## Description

Step 0: Setup

For this homework, and many of the coming ones, a basic workspace will be made available in /csshare/pradalier/cs8804_students_ws

In this case, we will be working on using linear regression and in general least-square minimisation to

find the ground plane in a 3D point cloud. This point cloud is provided by the simulated kinect on the

V-REP robot under the topic /vrep/depthSensor.

Start by copying the floor_plane_regression and floor_plane_ceres ROS packages from the

cs8804_students_ws/src directory. Make sure everything is working by compiling them with

catkin_make.

The packages are fully configured to find the libraries they need. You don’t need to touch the

CmakeLists.txt of package.xml files. Just edit the src/floor_plane_regression.cpp in each package. You

should read the whole file to understand what’s going on, but your contributions must be inserted

between the “TODO START” tag and the “END OF TODO” tag.

Step 1: linear regression using Eigen

Eigen is a math library providing all the functionalities required for matrix/vector manipulation, solving

linear systems and more. We will use this library to estimate the most likely plane from the kinect

point-cloud. For this step, you need to modify the floor_plane_regression package.

There are several points to pay attention to when solving this problem:

• First the point-cloud must be projected in the robot frame. ROS TF library is designed to take

care of all the change of frame required in a robotic application. You will have to use it to

project the point-cloud. The code for this part is already written, but you need to change the

parameters to make it work.

• Before doing the linear regression, we may want to filter out some 3D points.
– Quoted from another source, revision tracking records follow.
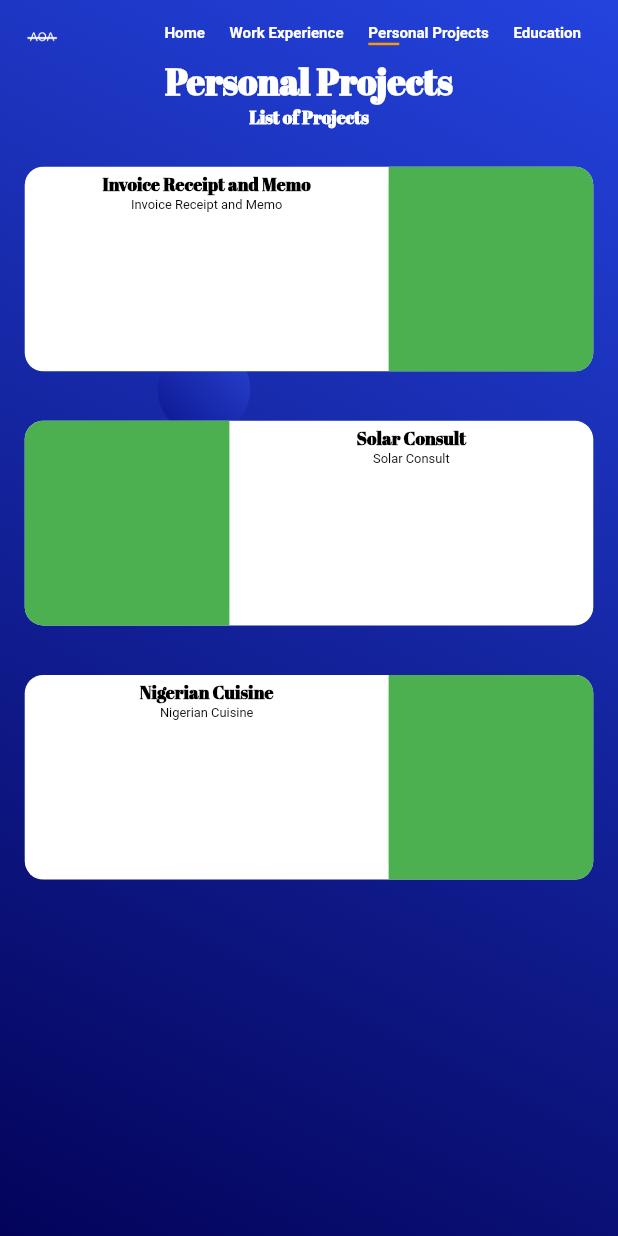
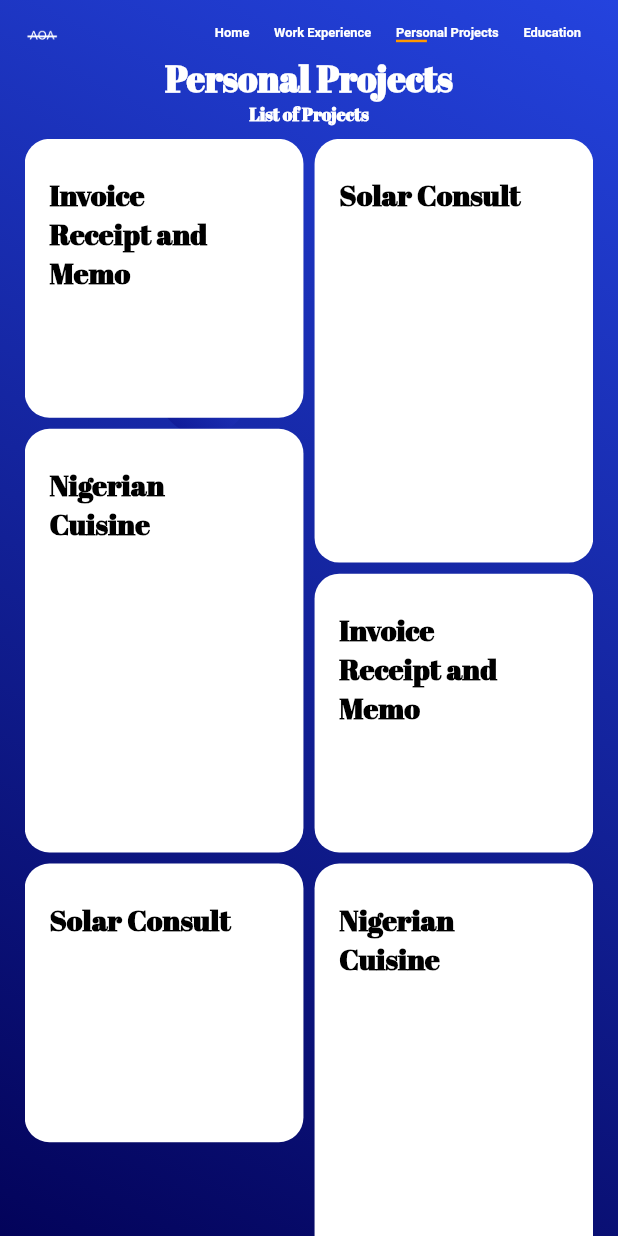
Before and after one commit to AnthonyAniobi/Portfolio, a Flutter app: the screen it shows after launch, after a tap on "Personal Projects", on a phone screen of 412 x 824 dp. Run offline on Flutter 3.47's test engine with Material 2 defaults, Android fonts, the light colour scheme and no system bars; our stand-ins replace fluro, responsive_sizer.

Commit message:
modified ui

```diff
--- a/lib/main.dart
+++ b/lib/main.dart
@@ -1,6 +1,7 @@
 import 'package:flutter/material.dart';
 import 'package:portfolio/screens/home/home_screen.dart';
 import 'package:portfolio/util/app_router.dart';
+import 'package:portfolio/util/fluro_router.dart';
 import 'package:portfolio/util/models/nav_index_provider.dart';
 import 'package:portfolio/widgets/screen_background.dart';
 import 'package:provider/provider.dart';
@@ -11,12 +12,14 @@ void main() {
     providers: [
       ListenableProvider(create: (context) => NavIndexProvider()),
     ],
-    child: const MyApp(),
+    child: MyApp(),
   ));
 }
 
 class MyApp extends StatelessWidget {
-  const MyApp({super.key});
+  MyApp({super.key}) {
+    Flurorouter.setupRouter();
+  }
 
   @override
   Widget build(BuildContext context) {
@@ -28,8 +31,8 @@ class MyApp extends StatelessWidget {
         ),
         navigatorKey: AppRouter.navigatorKey,
         builder: (context, child) => ScreenBackground(child: child!),
-        initialRoute: AppRouter.home,
-        routes: AppRouter.routes,
+        initialRoute: '/',
+        onGenerateRoute: Flurorouter.router.generator,
       );
     });
   }
--- a/lib/screens/education/education_screen.dart
+++ b/lib/screens/education/education_screen.dart
@@ -6,6 +6,8 @@ import 'package:responsive_sizer/responsive_sizer.dart';
 
 class EducationScreen extends StatelessWidget {
   const EducationScreen({super.key});
+
+  static String routeName = '/education';
 
   @override
   Widget build(BuildContext context) {
--- a/lib/screens/education/widgets/education_card.dart
+++ b/lib/screens/education/widgets/education_card.dart
@@ -12,12 +12,16 @@ class EducationCard extends StatelessWidget {
   @override
   Widget build(BuildContext context) {
     double margin;
+    double circleSize;
     if (Device.width < 500) {
       margin = 4.w;
+      circleSize = 15.w;
     } else if (Device.height >= 500 && Device.width < 750) {
       margin = 10.w;
+      circleSize = 20.h;
     } else {
       margin = 12.w;
+      circleSize = 15.h;
     }
     return Padding(
       padding: EdgeInsets.symmetric(horizontal: margin),
@@ -30,8 +34,8 @@ class EducationCard extends StatelessWidget {
             )
           ],
           Container(
-            width: 20.h,
-            height: 20.h,
+            width: circleSize,
+            height: circleSize,
             decoration: BoxDecoration(
               color: Colors.green,
               shape: BoxShape.circle,
--- a/lib/screens/home/home_screen.dart
+++ b/lib/screens/home/home_screen.dart
@@ -5,6 +5,8 @@ import 'package:responsive_sizer/responsive_sizer.dart';
 
 class HomeScreen extends StatelessWidget {
   const HomeScreen({super.key});
+
+  static String routeName = '/';
 
   @override
   Widget build(BuildContext context) {
--- a/lib/screens/personal_projects/personal_projects_screen.dart
+++ b/lib/screens/personal_projects/personal_projects_screen.dart
@@ -1,4 +1,6 @@
 import 'package:flutter/material.dart';
+import 'package:collection/collection.dart';
+import 'package:flutter_staggered_grid_view/flutter_staggered_grid_view.dart';
 import 'package:portfolio/screens/personal_projects/widgets/project_card.dart';
 import 'package:portfolio/util/models/project_model.dart';
 import 'package:responsive_sizer/responsive_sizer.dart';
@@ -6,8 +8,18 @@ import 'package:responsive_sizer/responsive_sizer.dart';
 class PersonalProjectsScreen extends StatelessWidget {
   const PersonalProjectsScreen({super.key});
 
+  static String routeName = '/projects';
+
   @override
   Widget build(BuildContext context) {
+    double margin;
+    if (Device.width < 500) {
+      margin = 4.w;
+    } else if (Device.height >= 500 && Device.width < 750) {
+      margin = 10.w;
+    } else {
+      margin = 12.w;
+    }
     return SizedBox(
       child: Column(
         children: [
@@ -31,15 +43,69 @@ class PersonalProjectsScreen extends StatelessWidget {
           ),
           SizedBox(height: 1.h),
           Expanded(
-            child: ListView.builder(
-                itemCount: ProjectModel.all.length,
-                itemBuilder: (context, index) => ProjectCard(
-                      leftSide: index % 2 == 0,
-                      projectIndex: index,
-                    )),
+            child: Padding(
+              padding: EdgeInsets.symmetric(horizontal: margin),
+              child: SingleChildScrollView(
+                child: StaggeredGrid.count(
+                  crossAxisCount: 4,
+                  mainAxisSpacing: 1.8.w,
+                  crossAxisSpacing: 1.8.w,
+                  children: ProjectModel.all
+                      .mapIndexed((index, project) => StaggeredGridTile.count(
+                          crossAxisCellCount: 2,
+                          mainAxisCellCount: isExpanded(index) ? 3 : 2,
+                          child: ProjectTile(
+                            project: project,
+                          )))
+                      .toList(),
+                ),
+              ),
+            ),
           ),
         ],
       ),
     );
   }
+
+  bool isExpanded(int index) {
+    return index % 4 == 1 || index % 4 == 2;
+  }
 }
+
+class ProjectTile extends StatelessWidget {
+  const ProjectTile({
+    Key? key,
+    required this.project,
+  }) : super(key: key);
+
+  final ProjectModel project;
+
+  @override
+  Widget build(BuildContext context) {
+    double leftShift;
+    if (Device.width < 500) {
+      leftShift = 6.w;
+    } else {
+      leftShift = 6.h;
+    }
+    return Container(
+        padding: EdgeInsets.symmetric(horizontal: 2.h, vertical: 3.h),
+        decoration: BoxDecoration(
+          color: Colors.white,
+          // image: DecorationImage(image: NetworkImage(project.imageUrl)),
+          borderRadius: BorderRadius.circular(2.h),
+        ),
+        child: Padding(
+          padding: EdgeInsets.only(right: leftShift),
+          child: Text(
+            project.name,
+            style: TextStyle(
+              fontSize: 18.sp,
+              fontWeight: FontWeight.w700,
+              color: Colors.black,
+              fontFamily: 'AbrilFatface',
+            ),
+          ),
+        ));
+  }
+}
--- a/lib/screens/personal_projects/single_project_screen.dart
+++ b/lib/screens/personal_projects/single_project_screen.dart
@@ -4,12 +4,21 @@ import 'package:responsive_sizer/responsive_sizer.dart';
 
 class SingleProjectScreen extends StatelessWidget {
   const SingleProjectScreen({super.key, required this.id});
+  final String id;
 
-  final String id;
+  static String routeName = '/project';
 
   @override
   Widget build(BuildContext context) {
     final project = ProjectModel.all[int.parse(id)];
+
+    double topHeight;
+    if (Device.width < 750) {
+      topHeight = 100.w;
+    } else {
+      topHeight = 100.h;
+    }
+
     return Container(
       child: Column(
         children: [
@@ -25,7 +34,23 @@ class SingleProjectScreen extends StatelessWidget {
           Expanded(
               child: SingleChildScrollView(
             child: Column(
-              children: [],
+              children: [
+                Row(
+                  mainAxisAlignment: MainAxisAlignment.spaceBetween,
+                  children: [
+                    Expanded(
+                        child: Container(
+                      color: Colors.green,
+                      child: Text("Hello world"),
+                    )),
+                    Expanded(
+                        child: Container(
+                      color: Colors.red,
+                      child: Column(),
+                    )),
+                  ],
+                )
+              ],
             ),
           ))
         ],
--- a/lib/screens/work_experience/widgets/experience_card.dart
+++ b/lib/screens/work_experience/widgets/experience_card.dart
@@ -1,4 +1,5 @@
 import 'package:flutter/material.dart';
+import 'package:portfolio/screens/personal_projects/single_project_screen.dart';
 import 'package:portfolio/util/app_enums.dart';
 import 'package:portfolio/util/app_extensions.dart';
 import 'package:portfolio/util/app_router.dart';
@@ -128,10 +129,12 @@ class ResultsTile extends StatelessWidget {
             children: results
                 .map((e) => e.toWidget(() {
                       if (e.location == DeployedLocation.preview) {
-                        AppRouter.moveTo(
-                            "${AppRouter.personalProjects}/${e.imageLink}");
+                        AppRouter.navigatorKey.currentState!.push(
+                            MaterialPageRoute(
+                                builder: (_) =>
+                                    SingleProjectScreen(id: e.appLink)));
                       } else {
-                        launchUrl(Uri.parse(e.imageLink));
+                        launchUrl(Uri.parse(e.appLink));
                       }
                     }))
                 .toList(),
--- a/lib/screens/work_experience/work_experience_screen.dart
+++ b/lib/screens/work_experience/work_experience_screen.dart
@@ -5,6 +5,8 @@ import 'package:responsive_sizer/responsive_sizer.dart';
 
 class WorkExperienceScreen extends StatelessWidget {
   const WorkExperienceScreen({super.key});
+
+  static String routeName = '/experience';
 
   @override
   Widget build(BuildContext context) {
--- a/lib/util/app_router.dart
+++ b/lib/util/app_router.dart
@@ -13,29 +13,6 @@ class AppRouter {
 
   static String currentRoute = '/';
 
-  static Route<dynamic> generateRoute(RouteSettings settings) {
-    switch (settings.name) {
-      case '/':
-        return MaterialPageRoute(builder: (_) => HomeScreen());
-      case '/personal_projects':
-        return MaterialPageRoute(builder: (_) => PersonalProjectsScreen());
-      case '/education':
-        return MaterialPageRoute(builder: (_) => EducationScreen());
-      case '/work_experience':
-        return MaterialPageRoute(builder: (_) => WorkExperienceScreen());
-      default:
-        if (settings.name?.contains(personalProjects) ?? false) {
-          String id = settings.name!.split("/").last;
-          return MaterialPageRoute(builder: (_) => SingleProjectScreen(id: id));
-        }
-        return MaterialPageRoute(
-            builder: (_) => Scaffold(
-                  body: Center(
-                      child: Text('No route defined for ${settings.name}')),
-                ));
-    }
-  }
-
   static Map<String, Widget Function(BuildContext)> routes = {
     home: (context) => const HomeScreen(),
     workExperience: (context) => const WorkExperienceScreen(),
--- /dev/null
+++ b/lib/util/constants/app_urls.dart
@@ -0,0 +1,4 @@
+class AppUrls {
+  static String halaAppstore = "";
+  static String halaPlaystore = "";
+}
--- /dev/null
+++ b/lib/util/fluro_router.dart
@@ -0,0 +1,65 @@
+import 'package:flutter/material.dart';
+import 'package:fluro/fluro.dart';
+import 'package:portfolio/screens/education/education_screen.dart';
+import 'package:portfolio/screens/home/home_screen.dart';
+import 'package:portfolio/screens/personal_projects/personal_projects_screen.dart';
+import 'package:portfolio/screens/personal_projects/single_project_screen.dart';
+import 'package:portfolio/screens/work_experience/work_experience_screen.dart';
+import 'package:portfolio/util/app_router.dart';
+
+class Flurorouter {
+  static final FluroRouter router = FluroRouter();
+
+  static String currentRoute = '/';
+
+  static final Handler _homeHandler = Handler(
+    handlerFunc: (context, parameters) => const HomeScreen(),
+  );
+  static final Handler _educationHandler = Handler(
+    handlerFunc: (context, parameters) => const EducationScreen(),
+  );
+  static final Handler _experienceHandler = Handler(
+    handlerFunc: (context, parameters) => const WorkExperienceScreen(),
+  );
+  static final Handler _projectHandler = Handler(
+    handlerFunc: (context, parameters) => const PersonalProjectsScreen(),
+  );
+  static final Handler _singleProjectHandler = Handler(
+    handlerFunc: (context, parameters) => SingleProjectScreen(
+      id: parameters['id']!.first,
+    ),
+  );
+
+  static void setupRouter() {
+    router.define(
+      HomeScreen.routeName,
+      handler: _homeHandler,
+      transitionType: TransitionType.fadeIn,
+    );
+    router.define(
+      EducationScreen.routeName,
+      handler: _educationHandler,
+      transitionType: TransitionType.fadeIn,
+    );
+    router.define(
+      PersonalProjectsScreen.routeName,
+      handler: _projectHandler,
+      transitionType: TransitionType.fadeIn,
+    );
+    router.define(
+      WorkExperienceScreen.routeName,
+      handler: _experienceHandler,
+      transitionType: TransitionType.fadeIn,
+    );
+    router.define(
+      "${SingleProjectScreen.routeName}/:id",
+      handler: _singleProjectHandler,
+      transitionType: TransitionType.fadeIn,
+    );
+  }
+
+  static void moveTo(String path) {
+    currentRoute = path;
+    router.navigateTo(AppRouter.navigatorKey.currentContext!, path);
+  }
+}
--- a/lib/util/models/experience_model.dart
+++ b/lib/util/models/experience_model.dart
@@ -30,11 +30,11 @@ class Experience {
             url: '',
             links: [
               ImageLinkModel(
-                  imageLink: 'https://www.google.com',
+                  appLink: 'https://www.google.com',
                   appName: 'Hala',
                   location: DeployedLocation.playstore),
               ImageLinkModel(
-                  imageLink: '',
+                  appLink: '',
                   appName: 'Hala',
                   location: DeployedLocation.appstore),
             ],
@@ -47,8 +47,8 @@ class Experience {
             url: '',
             links: [
               ImageLinkModel(
-                  imageLink: '1',
-                  appName: 'Hala',
+                  appLink: '0',
+                  appName: 'Star Conference',
                   location: DeployedLocation.preview),
             ],
             currentlyWorking: true,
@@ -60,7 +60,7 @@ class Experience {
             url: '',
             links: [
               ImageLinkModel(
-                  imageLink: '1',
+                  appLink: '1',
                   appName: 'InsuranceApp',
                   location: DeployedLocation.preview),
             ],
@@ -73,15 +73,15 @@ class Experience {
             url: '',
             links: [
               ImageLinkModel(
-                  imageLink: '',
+                  appLink: '',
                   appName: 'Gatepass',
                   location: DeployedLocation.playstore),
               ImageLinkModel(
-                  imageLink: '',
+                  appLink: '2',
                   appName: 'Scoutbet',
                   location: DeployedLocation.preview),
               ImageLinkModel(
-                  imageLink: '',
+                  appLink: '3',
                   appName: 'Tenant App',
                   location: DeployedLocation.preview),
             ],
--- a/lib/util/models/image_link_model.dart
+++ b/lib/util/models/image_link_model.dart
@@ -2,10 +2,10 @@ import 'package:flutter/material.dart';
 import 'package:portfolio/util/app_enums.dart';
 
 class ImageLinkModel {
-  final String imageLink;
+  final String appLink;
   final String appName;
   final DeployedLocation location;
 
   const ImageLinkModel(
-      {required this.imageLink, required this.location, required this.appName});
+      {required this.appLink, required this.location, required this.appName});
 }
--- a/lib/util/models/project_model.dart
+++ b/lib/util/models/project_model.dart
@@ -34,5 +34,60 @@ class ProjectModel {
             imageUrl:
                 'https://res.cloudinary.com/aniobi/image/upload/v1634043536/my_website/work/advert_image_xyhsa2.png',
             itemUrl: ''),
+        ProjectModel(
+            name: 'Invoice Receipt and Memo',
+            description:
+                'A mobile application for creating and storing office documents',
+            imageUrl:
+                'https://res.cloudinary.com/aniobi/image/upload/v1643395081/my_website/work/website_advert_dazon6.png',
+            itemUrl:
+                'https://play.google.com/store/apps/details?id=com.anthonyaniobi.invoicereceiptandmemo'),
+        ProjectModel(
+            name: 'Solar Consult',
+            description:
+                'An aplication for sizing and recommending solar installation setup for users',
+            imageUrl:
+                'https://res.cloudinary.com/aniobi/image/upload/v1634043542/my_website/work/advert_image_ckfy6f.png',
+            itemUrl:
+                'https://play.google.com/store/apps/details?id=com.aniobianthony.solarconsult'),
+        ProjectModel(
+            name: 'Nigerian Cuisine',
+            description:
+                'An application for getting cooking instructions for nigerian dishes',
+            imageUrl:
+                'https://res.cloudinary.com/aniobi/image/upload/v1634043536/my_website/work/advert_image_xyhsa2.png',
+            itemUrl: ''),
+      ];
+  static List<ProjectModel> get externalProjects => [
+        ProjectModel(
+            name: 'Starconference',
+            description:
+                'A mobile application for creating and storing office documents',
+            imageUrl:
+                'https://res.cloudinary.com/aniobi/image/upload/v1643395081/my_website/work/website_advert_dazon6.png',
+            itemUrl:
+                'https://play.google.com/store/apps/details?id=com.anthonyaniobi.invoicereceiptandmemo'),
+        ProjectModel(
+            name: 'Insurance app',
+            description:
+                'An aplication for sizing and recommending solar installation setup for users',
+            imageUrl:
+                'https://res.cloudinary.com/aniobi/image/upload/v1634043542/my_website/work/advert_image_ckfy6f.png',
+            itemUrl:
+                'https://play.google.com/store/apps/details?id=com.aniobianthony.solarconsult'),
+        ProjectModel(
+            name: 'Scoutbet',
+            description:
+                'An application for getting cooking instructions for nigerian dishes',
+            imageUrl:
+                'https://res.cloudinary.com/aniobi/image/upload/v1634043536/my_website/work/advert_image_xyhsa2.png',
+            itemUrl: ''),
+        ProjectModel(
+            name: 'Tenant App',
+            description:
+                'An application for getting cooking instructions for nigerian dishes',
+            imageUrl:
+                'https://res.cloudinary.com/aniobi/image/upload/v1634043536/my_website/work/advert_image_xyhsa2.png',
+            itemUrl: ''),
       ];
 }
--- /dev/null
+++ b/lib/util/models/url_arguments.dart
@@ -0,0 +1,5 @@
+class UrlArguments {
+  final int path;
+  final bool external;
+  const UrlArguments({required this.path, required this.external});
+}
--- a/lib/widgets/top_navbar.dart
+++ b/lib/widgets/top_navbar.dart
@@ -1,6 +1,11 @@
 import 'package:flutter/material.dart';
+import 'package:portfolio/screens/education/education_screen.dart';
+import 'package:portfolio/screens/home/home_screen.dart';
+import 'package:portfolio/screens/personal_projects/personal_projects_screen.dart';
+import 'package:portfolio/screens/work_experience/work_experience_screen.dart';
 import 'package:portfolio/util/app_router.dart';
 import 'package:portfolio/util/constants/app_colors.dart';
+import 'package:portfolio/util/fluro_router.dart';
 import 'package:portfolio/util/models/nav_index_provider.dart';
 import 'package:responsive_sizer/responsive_sizer.dart';
 
@@ -31,10 +36,12 @@ class _TopNavbarState extends State<TopNavbar> {
             mainAxisAlignment: MainAxisAlignment.end,
             crossAxisAlignment: CrossAxisAlignment.start,
             children: [
-              navLink("Home", context, AppRouter.home),
-              navLink("Work Experience", context, AppRouter.workExperience),
-              navLink("Personal Projects", context, AppRouter.personalProjects),
-              navLink("Education", context, AppRouter.education),
+              navLink("Home", context, HomeScreen.routeName),
+              navLink(
+                  "Work Experience", context, WorkExperienceScreen.routeName),
+              navLink("Personal Projects", context,
+                  PersonalProjectsScreen.routeName),
+              navLink("Education", context, EducationScreen.routeName),
             ],
           )
         ],
@@ -42,12 +49,12 @@ class _TopNavbarState extends State<TopNavbar> {
     );
   }
 
-  Widget navLink(String text, BuildContext context, routeName) {
+  Widget navLink(String text, BuildContext context, String routeName) {
     return InkWell(
       onTap: () {
         setState(() {
           // update navbar text
-          AppRouter.moveTo(routeName);
+          Flurorouter.moveTo(routeName);
         });
       },
       child: Padding(
@@ -60,11 +67,11 @@ class _TopNavbarState extends State<TopNavbar> {
               text,
               style: TextStyle(
                 color: AppColors.white,
-                fontSize: 13.sp,
+                fontSize: 12.sp,
                 fontWeight: FontWeight.w600,
               ),
             ),
-            if (AppRouter.currentRoute == routeName)
+            if (Flurorouter.currentRoute == routeName)
               Container(
                 color: Colors.orange,
                 width: 5.w,
--- a/pubspec.yaml
+++ b/pubspec.yaml
@@ -30,10 +30,12 @@ environment:
 # versions available, run `flutter pub outdated`.
 dependencies:
   cupertino_icons: ^1.0.2
+  fluro: ^2.0.5
   flutter:
     sdk: flutter
   provider: ^6.0.5
   responsive_sizer: ^3.1.1
+  flutter_staggered_grid_view: ^0.6.2
   url_launcher: ^6.1.10
 
 dev_dependencies:
```
Also changed, not shown: pubspec.lock.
A basic piece of

code is already provided, eliminating potential bogus points and points too far from the sensor.

You need to tweak the parameters to find which points we need to consider.

• For each new point-cloud, you need to update the linear regression problem and solve it. This

requires updating the matrices that have been prepared for you and then calling the right solver

from Eigen. All the links you need are provided on Piazza. Use the documentation wisely.

Step 2: Non-linear regression

CERES is the non-linear optimizer developed by Google to solve, in particular, bundle adjustment

problems. A non-linear solver is obviously an overkill to solve the ground-plane extraction problem.

However, this provide a simple problem to instantiate CERES and a comparison between non-linear

optimisation, and a more efficient linear solution.

For this step, you need to modify the floor_plane_ceres package.

Most of the CERES setup is already prepared for you but you need to provide two elements:

– The error functor: CERES builds its optimisation problem by accumulating error terms which

describe the discrepancy between a model and an observation. You need to modify the

PlaneError functor to make it return the correct residual error. This functor has a complex

templated form because it is also used to build automatically the differential or Jacobian of the

error term.

– The error functor instantiation: we need to create a error term for each considered point in the

point-cloud. This part is left to your implementation.

The CERES optimizer comes with a very clear and nice tutorial so you should read its documentation

before conducting the above modifications. The link is provided on Piazza.

Step 3: Evaluation

Once the two packages are running, you should be able to see their predicted ground plane in Rviz. You

should also be able to drive the robot around and see how the estimation is behaving.

Here are a few questions to evaluate on the two systems:

– Computation time and load: what are the typical values, does it depend on the environment,

how much variation do you observe.

– Precision: in the simulation environment, we have a perfect setup and a perfect knowledge of

the real ground plane, which should be z = 0.0. Evaluate how precise both approach can be,

how sensitive they are to the objects in the environment.

– Robustness: the non-linear solver has an option -robustify. Is this helping near obstacles?

Propose ideas (no implementation) on how to solve these issues.

Submit the ros packages (git, tar.gz or zip) and a small report focusing on quantitative evaluation by

email by next Wednesday, 10:00 to cedric.pradalier@georgiatech-metz.fr (don’t forget to mention you

group name and the group members)